Please find every line in the records below that contains the word "height", and copy it.

Web document revisions
+--

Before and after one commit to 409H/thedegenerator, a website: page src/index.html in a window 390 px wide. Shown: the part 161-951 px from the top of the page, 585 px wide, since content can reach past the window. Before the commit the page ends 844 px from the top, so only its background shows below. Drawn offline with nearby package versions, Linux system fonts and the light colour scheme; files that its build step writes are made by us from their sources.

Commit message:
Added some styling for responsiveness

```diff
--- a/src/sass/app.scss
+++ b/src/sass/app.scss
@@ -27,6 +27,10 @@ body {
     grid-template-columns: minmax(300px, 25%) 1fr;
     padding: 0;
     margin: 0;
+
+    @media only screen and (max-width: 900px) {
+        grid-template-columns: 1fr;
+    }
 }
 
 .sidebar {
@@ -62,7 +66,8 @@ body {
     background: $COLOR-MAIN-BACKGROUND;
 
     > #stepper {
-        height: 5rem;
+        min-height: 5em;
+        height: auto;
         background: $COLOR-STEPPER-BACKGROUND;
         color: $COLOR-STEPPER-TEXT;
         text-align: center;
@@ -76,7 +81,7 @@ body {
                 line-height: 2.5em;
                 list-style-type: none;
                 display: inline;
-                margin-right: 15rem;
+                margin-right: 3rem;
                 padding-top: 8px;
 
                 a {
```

+--

**Reply**
-        height: 5rem;
+        min-height: 5em;
+        height: auto;
                 line-height: 2.5em;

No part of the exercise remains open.